Second, the Bible says nothing of a “secret coming,” known only to the righteous. Rather, one of the passages the Rapture advocates try to claim refutes the “secret coming” theory. It declares that the Lord’s coming will be accompanied with “a shout, with the voice of the arch-angel, and with the trump of God” (1 The. 4:16). When He comes in the clouds, “every eye shall see him” (Rev. 1:7). These words describe anything but a “secret” coming.

Third, the Bible speaks no more of a two-phased resurrection than it does of a two-phased second coming. Jesus will raise the dead “at his coming” (1 Cor. 15:22–23; 1 The. 4:16). This resurrection will include both good and evil at the same hour (time) (John 5:28–29).

Fourth, the Bible mentions nothing of a seven-year “holding pattern” of the righteous with Jesus in the clouds. Again, the very verse the Rapture advocates try to claim (1 The. 4:16) refutes their doctrine. The righteous will not go to be with the Lord seven years, but to “ever be with the Lord” (emph. DM). This passage speaks of our going to Heaven for eternity, not floating in the clouds for seven years (cf. 1 Cor. 15:22– 24).

Fifth, the Bible knows nothing of an earthly kingdom of Christ (John 18:36).

Sixth, the Bible does not contain either the word Rapture or the concept of that theological scheme.

   Send article as PDF   
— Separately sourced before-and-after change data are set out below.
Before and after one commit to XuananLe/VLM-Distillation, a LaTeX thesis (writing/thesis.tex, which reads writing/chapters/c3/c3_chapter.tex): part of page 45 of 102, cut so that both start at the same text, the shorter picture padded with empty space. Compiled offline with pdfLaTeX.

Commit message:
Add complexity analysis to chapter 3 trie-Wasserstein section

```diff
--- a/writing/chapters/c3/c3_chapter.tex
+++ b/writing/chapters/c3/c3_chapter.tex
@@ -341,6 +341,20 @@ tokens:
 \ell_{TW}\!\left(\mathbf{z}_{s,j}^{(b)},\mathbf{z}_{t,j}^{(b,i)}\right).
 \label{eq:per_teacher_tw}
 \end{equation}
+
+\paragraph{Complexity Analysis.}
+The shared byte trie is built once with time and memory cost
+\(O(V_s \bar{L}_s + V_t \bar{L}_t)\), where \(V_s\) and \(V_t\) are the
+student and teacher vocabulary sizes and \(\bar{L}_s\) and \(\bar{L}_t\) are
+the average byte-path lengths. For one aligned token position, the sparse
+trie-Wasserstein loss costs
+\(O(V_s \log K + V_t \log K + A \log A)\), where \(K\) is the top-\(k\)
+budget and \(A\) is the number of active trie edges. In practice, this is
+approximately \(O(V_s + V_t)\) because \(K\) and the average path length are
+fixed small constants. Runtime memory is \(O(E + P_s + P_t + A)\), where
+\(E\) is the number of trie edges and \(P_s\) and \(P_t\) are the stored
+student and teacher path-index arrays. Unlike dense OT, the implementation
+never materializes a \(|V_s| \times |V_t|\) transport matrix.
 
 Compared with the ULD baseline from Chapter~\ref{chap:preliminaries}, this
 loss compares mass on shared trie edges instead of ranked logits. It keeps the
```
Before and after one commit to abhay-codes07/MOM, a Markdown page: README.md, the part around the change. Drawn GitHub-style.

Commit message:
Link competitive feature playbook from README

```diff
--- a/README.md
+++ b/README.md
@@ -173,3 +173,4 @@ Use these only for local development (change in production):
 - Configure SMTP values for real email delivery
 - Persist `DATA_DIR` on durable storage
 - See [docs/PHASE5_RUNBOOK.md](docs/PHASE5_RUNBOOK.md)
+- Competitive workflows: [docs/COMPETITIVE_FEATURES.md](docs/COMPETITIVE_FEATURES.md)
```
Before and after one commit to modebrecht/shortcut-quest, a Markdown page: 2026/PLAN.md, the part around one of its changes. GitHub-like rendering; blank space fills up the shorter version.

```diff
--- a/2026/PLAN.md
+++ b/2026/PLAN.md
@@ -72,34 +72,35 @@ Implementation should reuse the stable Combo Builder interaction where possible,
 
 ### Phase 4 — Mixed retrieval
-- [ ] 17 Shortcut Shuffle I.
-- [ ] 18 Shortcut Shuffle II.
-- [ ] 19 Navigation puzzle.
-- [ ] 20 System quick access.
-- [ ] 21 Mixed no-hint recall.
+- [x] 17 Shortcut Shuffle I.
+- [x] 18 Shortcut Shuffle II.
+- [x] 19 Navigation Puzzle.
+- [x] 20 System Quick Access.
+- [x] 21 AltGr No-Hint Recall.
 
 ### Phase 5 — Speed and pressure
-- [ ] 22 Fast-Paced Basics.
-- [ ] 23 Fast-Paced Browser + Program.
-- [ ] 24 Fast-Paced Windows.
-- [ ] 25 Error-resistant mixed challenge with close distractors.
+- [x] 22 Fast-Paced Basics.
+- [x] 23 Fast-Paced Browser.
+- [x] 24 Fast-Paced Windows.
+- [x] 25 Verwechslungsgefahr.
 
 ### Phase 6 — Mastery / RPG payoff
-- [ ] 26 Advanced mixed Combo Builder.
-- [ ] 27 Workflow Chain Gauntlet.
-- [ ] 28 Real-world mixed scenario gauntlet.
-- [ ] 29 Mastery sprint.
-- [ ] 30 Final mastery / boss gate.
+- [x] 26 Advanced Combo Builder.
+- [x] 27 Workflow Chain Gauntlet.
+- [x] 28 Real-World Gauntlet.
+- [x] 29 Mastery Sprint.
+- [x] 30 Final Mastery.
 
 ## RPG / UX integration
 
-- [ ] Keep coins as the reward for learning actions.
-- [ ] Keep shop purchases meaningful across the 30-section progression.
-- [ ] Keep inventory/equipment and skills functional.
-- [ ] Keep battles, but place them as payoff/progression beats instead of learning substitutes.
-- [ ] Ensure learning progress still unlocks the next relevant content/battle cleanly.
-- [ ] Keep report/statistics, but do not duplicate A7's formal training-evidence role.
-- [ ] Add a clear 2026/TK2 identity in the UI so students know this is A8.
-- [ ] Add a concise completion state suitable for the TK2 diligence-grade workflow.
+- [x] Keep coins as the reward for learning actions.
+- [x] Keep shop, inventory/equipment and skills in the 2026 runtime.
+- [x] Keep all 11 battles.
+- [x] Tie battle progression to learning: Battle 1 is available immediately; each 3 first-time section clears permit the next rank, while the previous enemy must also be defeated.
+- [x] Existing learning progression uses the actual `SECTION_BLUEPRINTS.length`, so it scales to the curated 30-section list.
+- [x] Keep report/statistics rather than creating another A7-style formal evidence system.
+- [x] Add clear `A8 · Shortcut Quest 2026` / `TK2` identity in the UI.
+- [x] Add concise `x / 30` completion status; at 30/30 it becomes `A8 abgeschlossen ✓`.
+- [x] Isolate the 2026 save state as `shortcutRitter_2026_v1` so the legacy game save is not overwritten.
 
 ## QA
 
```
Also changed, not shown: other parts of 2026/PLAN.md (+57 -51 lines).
Author: Editor

Leave a Reply

Your email address will not be published. Required fields are marked *